The joint work under the European Commission initiative on Central Eastern and South Eastern European Gas Connectivity (CESEC) will not only focus on building new gas pipelines, but also on making the best use of existing infrastructure for example by allowing reverse flow. A number of infrastructure projects, such as the Trans Adriatic Pipeline (TAP), LNG terminal in Croatia and evacuation system, system reinforcement in Bulgaria and Romania, interconnectors between Greece and Bulgaria and between Serbia and Bulgaria, have been identified as top priorities in the Action Plan annexed to the Memorandum. They will help to diversify supply sources; ultimately, each Member State in the region should have access to at least three different sources of gas. These priority projects will be closely monitored to ensure their timely and resource efficient implementation. It is also important that EU rules that foster fair competition between all market players are fully implemented in the region.

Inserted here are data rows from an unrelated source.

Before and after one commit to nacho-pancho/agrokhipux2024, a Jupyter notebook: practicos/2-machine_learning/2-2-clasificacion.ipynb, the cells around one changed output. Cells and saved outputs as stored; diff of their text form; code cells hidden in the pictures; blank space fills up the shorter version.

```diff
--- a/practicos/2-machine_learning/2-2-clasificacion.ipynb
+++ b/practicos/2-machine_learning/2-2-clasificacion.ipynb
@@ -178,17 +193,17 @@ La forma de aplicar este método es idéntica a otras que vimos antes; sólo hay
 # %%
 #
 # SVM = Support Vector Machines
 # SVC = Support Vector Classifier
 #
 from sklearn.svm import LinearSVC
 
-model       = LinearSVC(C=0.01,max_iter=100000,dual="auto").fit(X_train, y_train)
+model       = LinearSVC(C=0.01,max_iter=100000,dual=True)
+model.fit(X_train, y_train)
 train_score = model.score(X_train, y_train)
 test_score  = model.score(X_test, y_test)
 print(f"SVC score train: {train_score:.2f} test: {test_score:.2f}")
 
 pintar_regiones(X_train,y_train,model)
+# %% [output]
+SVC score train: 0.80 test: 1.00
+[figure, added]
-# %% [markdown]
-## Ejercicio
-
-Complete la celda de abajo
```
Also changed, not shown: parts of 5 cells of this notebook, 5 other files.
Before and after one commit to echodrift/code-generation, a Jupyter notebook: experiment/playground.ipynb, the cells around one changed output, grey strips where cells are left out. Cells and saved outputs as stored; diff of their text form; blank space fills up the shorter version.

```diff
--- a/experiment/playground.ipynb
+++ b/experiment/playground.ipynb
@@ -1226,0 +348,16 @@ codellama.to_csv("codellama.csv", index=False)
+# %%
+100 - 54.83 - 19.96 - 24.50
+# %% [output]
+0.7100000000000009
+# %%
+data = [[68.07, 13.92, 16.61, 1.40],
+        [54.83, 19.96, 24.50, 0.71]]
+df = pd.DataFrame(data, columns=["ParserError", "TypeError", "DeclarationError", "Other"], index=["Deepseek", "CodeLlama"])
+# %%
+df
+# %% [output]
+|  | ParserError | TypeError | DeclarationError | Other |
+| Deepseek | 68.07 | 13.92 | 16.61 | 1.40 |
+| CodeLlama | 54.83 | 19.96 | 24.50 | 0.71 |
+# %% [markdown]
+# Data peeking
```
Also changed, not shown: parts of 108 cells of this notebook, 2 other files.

In general, infrastructure projects should be financed by the market participants, but where necessary for their timely completion, the involvement of the European Investment Bank (EIB) and the European Bank for Reconstruction and Development (EBRD) will be considered by the CESEC countries. Project promoters are also encouraged in particular to make use of the opportunities offered by the new European Fund for Strategic Investment (EFSI).
The Memorandum of Understanding and its Action Plan were signed by EU Commission Vice President Maroš Šefcovic and EU Commissioner Miguel Arias Cañete and by the Energy Ministers andtheir representatives from Austria, Bulgaria, Croatia, Greece, Hungary, Italy, Romania, Slovakia, Slovenia, Albania, Former Yugoslav Republic of Macedonia, Serbia and Ukraine (Bosnia and Herzegovina and Republic of Moldova will sign at a later stage).